Where does the string "Minor" appear in the material? Copy each line that holds it.

-- Opening Marker --

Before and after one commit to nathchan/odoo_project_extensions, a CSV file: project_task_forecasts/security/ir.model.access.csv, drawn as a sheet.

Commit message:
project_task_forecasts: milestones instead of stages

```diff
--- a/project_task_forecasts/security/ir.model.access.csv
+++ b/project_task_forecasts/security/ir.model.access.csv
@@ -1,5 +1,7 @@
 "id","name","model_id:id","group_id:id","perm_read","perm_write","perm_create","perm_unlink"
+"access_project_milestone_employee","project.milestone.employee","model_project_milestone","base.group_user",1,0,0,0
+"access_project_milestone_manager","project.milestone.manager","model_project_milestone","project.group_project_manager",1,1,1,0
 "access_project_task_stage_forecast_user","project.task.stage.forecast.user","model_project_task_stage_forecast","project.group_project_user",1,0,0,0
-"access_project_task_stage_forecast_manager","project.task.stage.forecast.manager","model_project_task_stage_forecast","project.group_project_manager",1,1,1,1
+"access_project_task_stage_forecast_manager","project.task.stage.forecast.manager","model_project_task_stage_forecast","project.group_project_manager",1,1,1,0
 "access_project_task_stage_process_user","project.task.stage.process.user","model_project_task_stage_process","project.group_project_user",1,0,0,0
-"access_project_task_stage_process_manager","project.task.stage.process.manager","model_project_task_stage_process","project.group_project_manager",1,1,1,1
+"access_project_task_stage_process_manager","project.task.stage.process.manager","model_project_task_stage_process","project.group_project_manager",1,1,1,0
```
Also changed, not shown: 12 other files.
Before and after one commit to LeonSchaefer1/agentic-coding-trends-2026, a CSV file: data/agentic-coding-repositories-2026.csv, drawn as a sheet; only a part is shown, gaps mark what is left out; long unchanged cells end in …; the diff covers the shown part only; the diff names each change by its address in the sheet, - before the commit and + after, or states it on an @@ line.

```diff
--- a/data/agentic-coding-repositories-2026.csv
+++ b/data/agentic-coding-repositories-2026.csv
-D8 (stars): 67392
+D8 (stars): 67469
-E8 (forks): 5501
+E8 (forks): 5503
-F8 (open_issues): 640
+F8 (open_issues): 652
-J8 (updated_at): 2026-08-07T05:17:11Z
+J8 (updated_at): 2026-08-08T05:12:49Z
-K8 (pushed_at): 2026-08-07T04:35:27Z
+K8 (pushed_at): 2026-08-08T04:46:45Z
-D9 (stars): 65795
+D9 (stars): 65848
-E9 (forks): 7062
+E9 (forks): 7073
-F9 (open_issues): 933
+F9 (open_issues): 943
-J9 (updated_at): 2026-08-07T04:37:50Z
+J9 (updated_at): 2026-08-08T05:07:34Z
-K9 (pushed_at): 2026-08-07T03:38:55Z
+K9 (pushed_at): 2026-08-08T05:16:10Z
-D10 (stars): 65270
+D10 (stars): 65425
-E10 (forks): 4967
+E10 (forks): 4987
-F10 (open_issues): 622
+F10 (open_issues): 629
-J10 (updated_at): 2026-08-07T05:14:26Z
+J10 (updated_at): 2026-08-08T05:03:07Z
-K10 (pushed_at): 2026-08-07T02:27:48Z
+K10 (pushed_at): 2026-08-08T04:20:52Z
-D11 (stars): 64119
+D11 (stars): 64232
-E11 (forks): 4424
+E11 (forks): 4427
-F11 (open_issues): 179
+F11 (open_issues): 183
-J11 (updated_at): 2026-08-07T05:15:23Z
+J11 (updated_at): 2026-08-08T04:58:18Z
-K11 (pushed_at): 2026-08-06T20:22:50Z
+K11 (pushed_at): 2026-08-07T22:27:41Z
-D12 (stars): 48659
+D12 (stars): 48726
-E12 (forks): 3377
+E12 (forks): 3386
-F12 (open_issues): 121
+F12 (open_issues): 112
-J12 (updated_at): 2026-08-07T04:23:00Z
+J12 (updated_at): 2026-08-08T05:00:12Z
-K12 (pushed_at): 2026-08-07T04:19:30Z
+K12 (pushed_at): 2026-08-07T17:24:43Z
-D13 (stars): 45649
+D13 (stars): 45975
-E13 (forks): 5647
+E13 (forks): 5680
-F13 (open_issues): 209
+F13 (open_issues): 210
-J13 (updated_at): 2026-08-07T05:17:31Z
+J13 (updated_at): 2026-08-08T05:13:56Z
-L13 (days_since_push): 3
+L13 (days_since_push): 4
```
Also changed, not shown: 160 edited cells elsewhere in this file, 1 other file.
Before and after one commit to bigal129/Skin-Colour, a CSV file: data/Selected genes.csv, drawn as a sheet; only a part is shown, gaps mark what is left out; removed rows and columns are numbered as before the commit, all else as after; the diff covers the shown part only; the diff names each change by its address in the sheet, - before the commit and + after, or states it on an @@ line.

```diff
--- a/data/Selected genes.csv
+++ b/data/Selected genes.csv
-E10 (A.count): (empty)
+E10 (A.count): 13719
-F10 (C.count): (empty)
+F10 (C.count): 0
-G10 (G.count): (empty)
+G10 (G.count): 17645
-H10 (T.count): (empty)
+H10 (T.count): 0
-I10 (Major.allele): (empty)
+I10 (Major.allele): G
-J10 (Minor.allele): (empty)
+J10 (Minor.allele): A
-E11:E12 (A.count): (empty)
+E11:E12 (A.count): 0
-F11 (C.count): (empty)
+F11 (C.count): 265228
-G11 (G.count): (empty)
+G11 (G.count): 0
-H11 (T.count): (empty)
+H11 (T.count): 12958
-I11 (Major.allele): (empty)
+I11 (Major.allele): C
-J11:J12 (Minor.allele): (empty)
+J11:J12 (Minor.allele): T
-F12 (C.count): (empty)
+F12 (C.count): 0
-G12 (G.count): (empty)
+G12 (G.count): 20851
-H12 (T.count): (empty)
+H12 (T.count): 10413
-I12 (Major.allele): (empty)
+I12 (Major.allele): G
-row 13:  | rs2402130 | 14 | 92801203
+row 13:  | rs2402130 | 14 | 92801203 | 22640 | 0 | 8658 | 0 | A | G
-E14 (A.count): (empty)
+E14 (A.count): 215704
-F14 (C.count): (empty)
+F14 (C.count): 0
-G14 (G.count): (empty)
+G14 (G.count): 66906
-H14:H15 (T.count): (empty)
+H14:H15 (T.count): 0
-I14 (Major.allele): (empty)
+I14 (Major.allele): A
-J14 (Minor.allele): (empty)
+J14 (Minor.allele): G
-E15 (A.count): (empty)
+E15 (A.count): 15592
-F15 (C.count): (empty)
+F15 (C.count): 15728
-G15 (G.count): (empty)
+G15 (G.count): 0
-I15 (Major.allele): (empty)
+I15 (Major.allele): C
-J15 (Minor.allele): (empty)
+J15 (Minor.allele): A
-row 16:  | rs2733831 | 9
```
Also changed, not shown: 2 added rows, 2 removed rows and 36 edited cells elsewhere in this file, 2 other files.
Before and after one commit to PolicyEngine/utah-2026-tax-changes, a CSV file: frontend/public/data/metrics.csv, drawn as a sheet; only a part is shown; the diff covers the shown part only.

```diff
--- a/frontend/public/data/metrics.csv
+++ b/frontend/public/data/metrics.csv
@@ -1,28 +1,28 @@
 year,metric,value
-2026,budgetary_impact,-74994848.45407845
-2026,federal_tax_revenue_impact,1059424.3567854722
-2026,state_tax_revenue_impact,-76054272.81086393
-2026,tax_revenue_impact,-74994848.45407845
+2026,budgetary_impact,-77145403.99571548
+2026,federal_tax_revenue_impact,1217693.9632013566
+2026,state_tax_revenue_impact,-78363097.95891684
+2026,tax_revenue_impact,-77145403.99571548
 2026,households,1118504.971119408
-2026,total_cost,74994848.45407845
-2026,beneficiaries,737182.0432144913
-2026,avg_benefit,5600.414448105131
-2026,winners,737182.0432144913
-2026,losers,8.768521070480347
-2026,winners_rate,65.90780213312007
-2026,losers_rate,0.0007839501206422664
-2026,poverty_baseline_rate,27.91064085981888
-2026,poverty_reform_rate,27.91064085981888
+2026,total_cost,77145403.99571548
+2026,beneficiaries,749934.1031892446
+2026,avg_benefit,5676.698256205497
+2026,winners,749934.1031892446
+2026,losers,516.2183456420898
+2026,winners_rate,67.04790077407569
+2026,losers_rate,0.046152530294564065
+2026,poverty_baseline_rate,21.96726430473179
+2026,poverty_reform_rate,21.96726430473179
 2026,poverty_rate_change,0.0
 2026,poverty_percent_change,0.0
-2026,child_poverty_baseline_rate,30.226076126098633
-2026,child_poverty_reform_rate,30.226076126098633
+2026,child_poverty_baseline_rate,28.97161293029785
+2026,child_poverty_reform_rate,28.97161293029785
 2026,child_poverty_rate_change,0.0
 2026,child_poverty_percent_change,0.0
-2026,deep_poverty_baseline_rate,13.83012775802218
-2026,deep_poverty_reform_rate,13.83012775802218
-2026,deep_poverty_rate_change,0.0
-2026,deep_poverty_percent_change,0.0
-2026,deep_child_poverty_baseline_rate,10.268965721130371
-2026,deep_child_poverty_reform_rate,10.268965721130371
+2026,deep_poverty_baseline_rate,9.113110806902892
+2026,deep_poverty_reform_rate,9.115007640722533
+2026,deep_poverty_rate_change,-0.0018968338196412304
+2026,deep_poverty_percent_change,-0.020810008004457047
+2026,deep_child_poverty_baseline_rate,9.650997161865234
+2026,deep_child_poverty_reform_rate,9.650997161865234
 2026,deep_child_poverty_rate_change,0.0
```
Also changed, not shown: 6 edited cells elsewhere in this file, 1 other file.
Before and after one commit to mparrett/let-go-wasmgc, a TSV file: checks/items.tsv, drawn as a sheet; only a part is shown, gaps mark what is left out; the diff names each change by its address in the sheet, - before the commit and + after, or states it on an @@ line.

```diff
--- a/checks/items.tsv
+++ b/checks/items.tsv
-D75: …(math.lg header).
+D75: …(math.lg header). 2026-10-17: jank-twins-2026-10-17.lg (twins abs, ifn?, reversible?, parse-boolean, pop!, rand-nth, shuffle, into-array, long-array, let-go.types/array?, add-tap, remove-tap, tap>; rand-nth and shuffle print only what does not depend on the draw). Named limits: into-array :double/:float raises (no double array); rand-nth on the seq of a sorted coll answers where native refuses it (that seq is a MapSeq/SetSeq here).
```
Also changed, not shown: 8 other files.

-- Closing Marker --

- **ANSWER BELOW**:
-J10 (Minor.allele): (empty)
+J10 (Minor.allele): A
-J11:J12 (Minor.allele): (empty)
+J11:J12 (Minor.allele): T
-J14 (Minor.allele): (empty)
+J14 (Minor.allele): G
-J15 (Minor.allele): (empty)
+J15 (Minor.allele): A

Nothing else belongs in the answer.